The Pixies comparisons, that seem to be the yardstick that most journalists are measuring them by, only really raise their head on “Snatch,” a 90’s college rock beast, all skittering drums and slabs of bass forming a platform for some wonderfully driven and uncompromising guitar salvos.
But it is swansong “Nothing In There” that is the real surprise, a sludgy, doom-pop masterpiece of atmospherics and musical pomp, like Underneath What playing a Nick Cave torch song, big anthemic structures and sinister vocals not even hinted at on the previous three songs.
It should be obvious to anyone who crosses this E.P’s path just how great it is, how wonderfully it represents every underdog genre and every misunderstood band or every songwriter shut out by the mainstream music industry. In the space of four songs they seem to have summed up the forgotten and abused underbelly of contemporary music. If you don’t get that, on any level, then don’t play me anything from your record collection. Ever.
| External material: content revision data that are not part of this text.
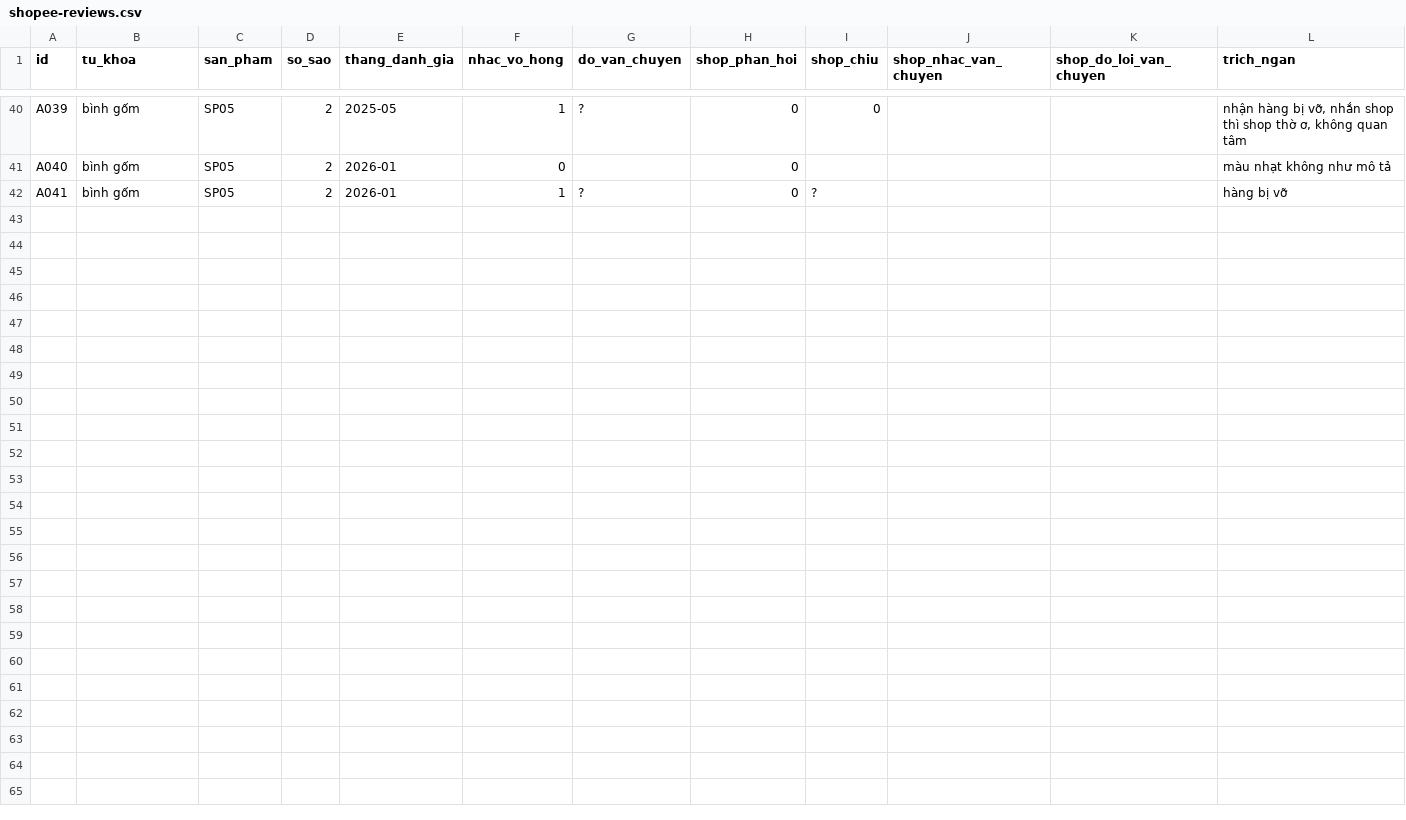
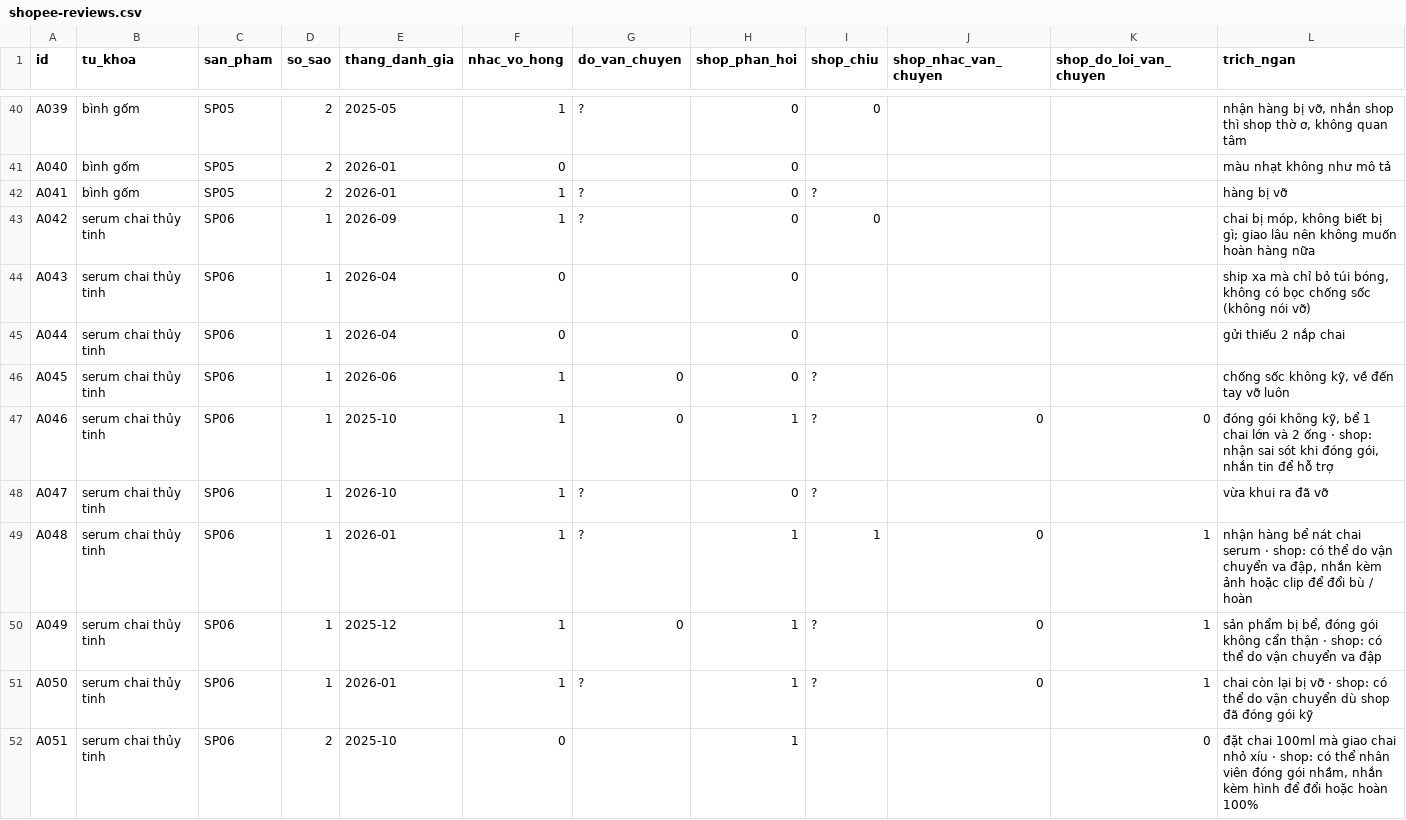
Before and after one commit to HoangQuan23112004/K5-Day15-L3B-4NPC, a CSV file: evidence/shopee-reviews.csv, drawn as a sheet; only a part is shown, gaps mark what is left out; the diff covers the shown part only; the diff names each change by its address in the sheet, - before the commit and + after, or states it on an @@ line.

Commit message:
Vĩnh: xong Bộ A Shopee — 9 sản phẩm, 61 đánh giá (SP06–SP09 serum, bánh quy)

```diff
--- a/evidence/shopee-reviews.csv
+++ b/evidence/shopee-reviews.csv
+row 43: A042 | serum chai thủy tinh | SP06 | 1 | 2026-09 | 1 | ? | 0 | 0 |  |  | chai bị móp, không biết bị gì; giao lâu nên không muốn hoàn hàng nữa
+row 44: A043 | serum chai thủy tinh | SP06 | 1 | 2026-04 | 0 |  | 0 |  |  |  | ship xa mà chỉ bỏ túi bóng, không có bọc chống sốc (không nói vỡ)
+row 45: A044 | serum chai thủy tinh | SP06 | 1 | 2026-04 | 0 |  | 0 |  |  |  | gửi thiếu 2 nắp chai
+row 46: A045 | serum chai thủy tinh | SP06 | 1 | 2026-06 | 1 | 0 | 0 | ? |  |  | chống sốc không kỹ, về đến tay vỡ luôn
+row 47: A046 | serum chai thủy tinh | SP06 | 1 | 2025-10 | 1 | 0 | 1 | ? | 0 | 0 | đóng gói không kỹ, bể 1 chai lớn và 2 ống · shop: nhận sai sót khi đóng gói, nhắn tin để hỗ trợ
+row 48: A047 | serum chai thủy tinh | SP06 | 1 | 2026-10 | 1 | ? | 0 | ? |  |  | vừa khui ra đã vỡ
+row 49: A048 | serum chai thủy tinh | SP06 | 1 | 2026-01 | 1 | ? | 1 | 1 | 0 | 1 | nhận hàng bể nát chai serum · shop: có thể do vận chuyển va đập, nhắn kèm ảnh hoặc clip để đổi bù / hoàn
+row 50: A049 | serum chai thủy tinh | SP06 | 1 | 2025-12 | 1 | 0 | 1 | ? | 0 | 1 | sản phẩm bị bể, đóng gói không cẩn thận · shop: có thể do vận chuyển va đập
+row 51: A050 | serum chai thủy tinh | SP06 | 1 | 2026-01 | 1 | ? | 1 | ? | 0 | 1 | chai còn lại bị vỡ · shop: có thể do vận chuyển dù shop đã đóng gói kỹ
+row 52: A051 | serum chai thủy tinh | SP06 | 2 | 2025-10 | 0 |  | 1 |  |  | 0 | đặt chai 100ml mà giao chai nhỏ xíu · shop: có thể nhân viên đóng gói nhầm, nhắn kèm hình để đổi hoặc hoàn 100%
```
Also changed, not shown: 10 added rows elsewhere in this file, evidence/shopee-products.csv.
Wear and Tear is set for release on April 13th 2015 through Hi4Head Records
You can find False Heads on Bandcamp.
You can also find the band on Facebook.
This review was written by Dave Franklin.